    Saudis risk new Muslim division with proposal to move Mohamed’s tomb

    Second-holiest site in Islam attracts millions of pilgrims each year
    Alexander Fury: The designer names to look for at fashion week this season

    The big names to look for this fashion week

    This week, designers begin to show their spring 2015 collections in New York
    Will Self: 'I like Orwell's writing as much as the next talented mediocrity'

    'I like Orwell's writing as much as the next talented mediocrity'

    Will Self takes aim at Orwell's rules for writing plain English
    Meet Afghanistan's middle-class paint-ballers

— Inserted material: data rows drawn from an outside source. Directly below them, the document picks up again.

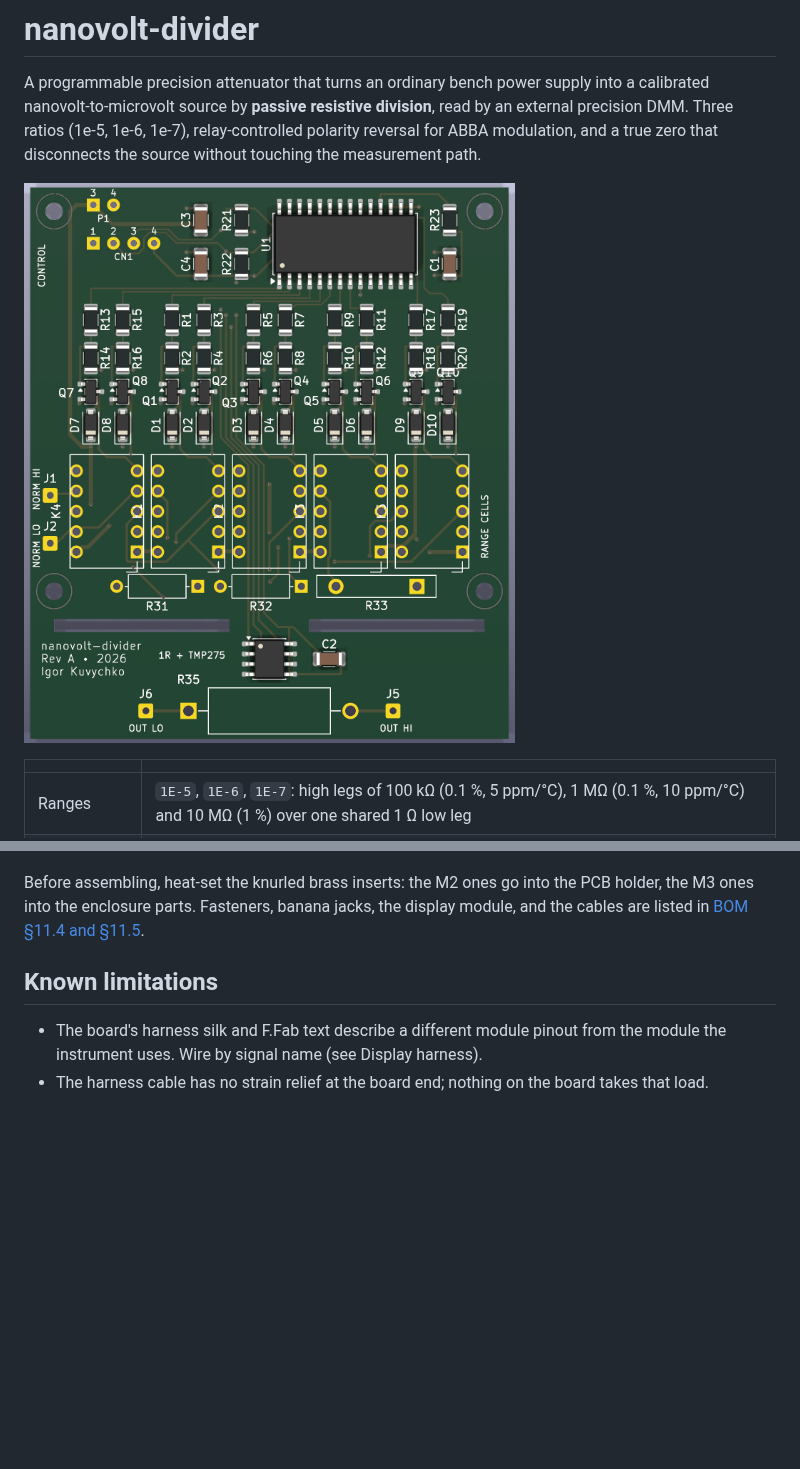
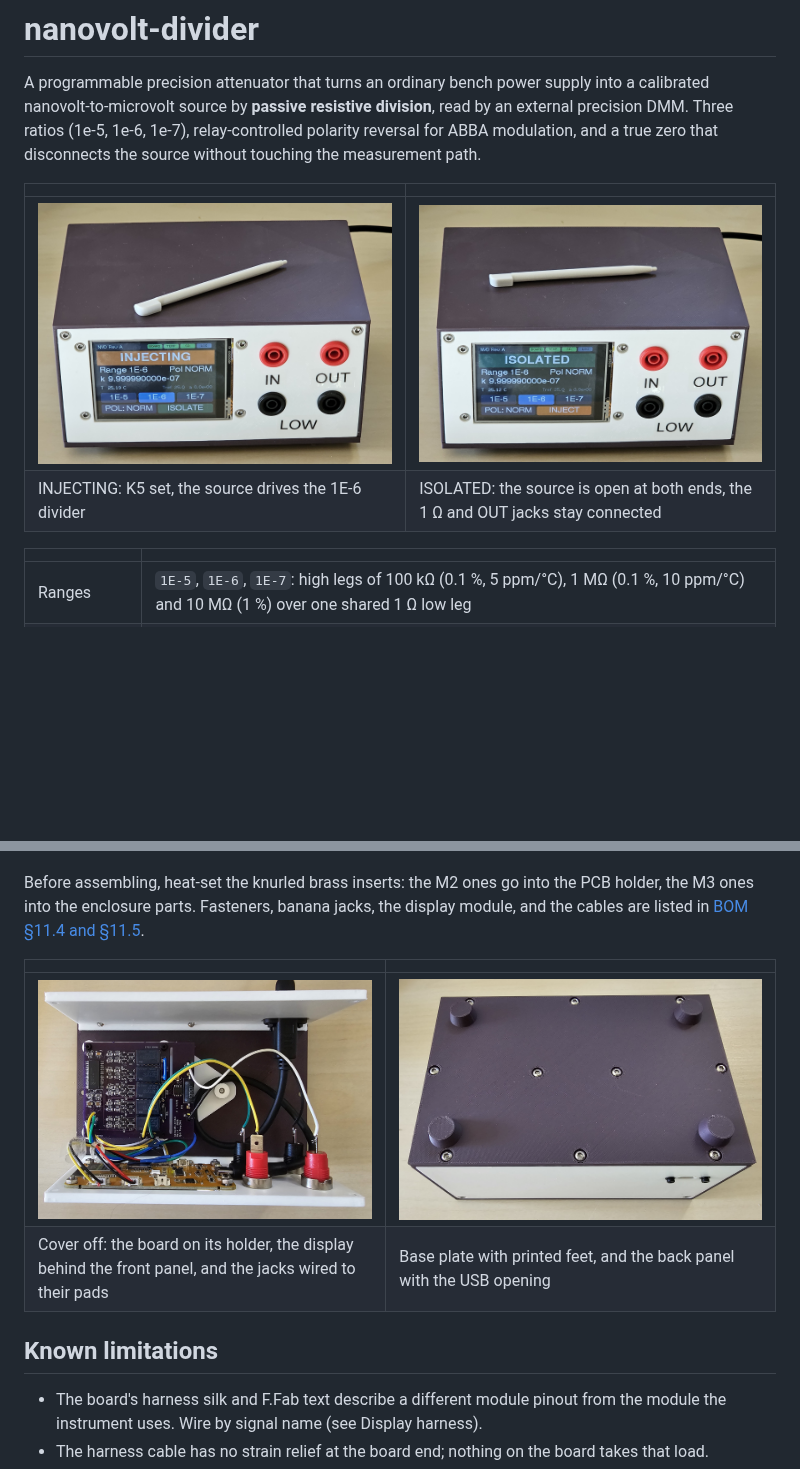
Before and after one commit to kuvychko/nanovolt-divider, a Markdown page: README.md, 2 parts joined by grey strips. Rendered like a GitHub page; pictures changed too: docs/images/assembled_no_cover.jpg (added), docs/images/front_panel_injecting.jpg (added), docs/images/front_panel_isolated.jpg (added); blank space fills up the shorter version.

Commit message:
README: device photos
Front panel in INJECT and ISOLATE, the populated board beside the
render, and the enclosure with the cover off and from below.

Co-Authored-By: Claude Opus 5.5 <noreply@anthropic.com>

```diff
--- a/README.md
+++ b/README.md
@@ -5,7 +5,10 @@ nanovolt-to-microvolt source by **passive resistive division**, read by an exter
 Three ratios (1e-5, 1e-6, 1e-7), relay-controlled polarity reversal for ABBA modulation, and a true
 zero that disconnects the source without touching the measurement path.
 
-![Rev A board, top](docs/images/board-top.png)
+| | |
+|---|---|
+| ![Front panel, INJECTING on the 1E-6 range](docs/images/front_panel_injecting.jpg) | ![Front panel, ISOLATED](docs/images/front_panel_isolated.jpg) |
+| INJECTING: K5 set, the source drives the 1E-6 divider | ISOLATED: the source is open at both ends, the 1 Ω and OUT jacks stay connected |
 
 | | |
 |---|---|
@@ -312,6 +320,11 @@ Before assembling, heat-set the knurled brass inserts: the M2 ones go into the P
 ones into the enclosure parts. Fasteners, banana jacks, the display module, and the cables are
 listed in [BOM §11.4 and §11.5](docs/nanovolt_divider_rev_a.md#114-front-panel--mechanical).
 
+| | |
+|---|---|
+| ![Assembled, cover off](docs/images/assembled_no_cover.jpg) | ![Base plate and back panel](docs/images/underside_backside.jpg) |
+| Cover off: the board on its holder, the display behind the front panel, and the jacks wired to their pads | Base plate with printed feet, and the back panel with the USB opening |
+
 ## Known limitations
 
 * The board's harness silk and F.Fab text describe a different module pinout from the module the
```
Also changed, not shown: other parts of README.md (+5 -0 lines), 1 other file.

    Meet Afghanistan's middle-class paint-ballers

    Toy guns proving a popular diversion in a country flooded with the real thing
    Al Pacino wows Venice

    Al Pacino wows Venice

    Ham among the brilliance as actor premieres two films at festival
    Neil Lawson Baker interview: ‘I’ve gained so much from art. It’s only right to give something back’.

    Neil Lawson Baker interview

    ‘I’ve gained so much from art. It’s only right to give something back’.
    The other Mugabe who is lining up for the Zimbabwean presidency

    The other Mugabe who is lining up for the Zimbabwean presidency

    Wife of President Robert Mugabe appears to have her sights set on succeeding her husband
    The model of a gadget launch: Cultivate an atmosphere of mystery and excitement to sell stuff people didn't realise they needed

    The model for a gadget launch

    Cultivate an atmosphere of mystery and excitement to sell stuff people didn't realise they needed
    Alice Roberts: She's done pretty well, for a boffin without a beard

    She's done pretty well, for a boffin without a beard

    Alice Roberts talks about her new book on evolution - and why her early TV work drew flak from (mostly male) colleagues
    Get well soon, Joan Rivers - an inspiration, whether she likes it or not

    Get well soon, Joan Rivers

    She is awful. But she's also wonderful, not in spite of but because of the fact she's forever saying appalling things, argues Ellen E Jones
    Doctor Who Into the Dalek review: A classic sci-fi adventure with all the spectacle of a blockbuster

    A fresh take on an old foe

    Doctor Who Into the Dalek more than compensated for last week's nonsensical offering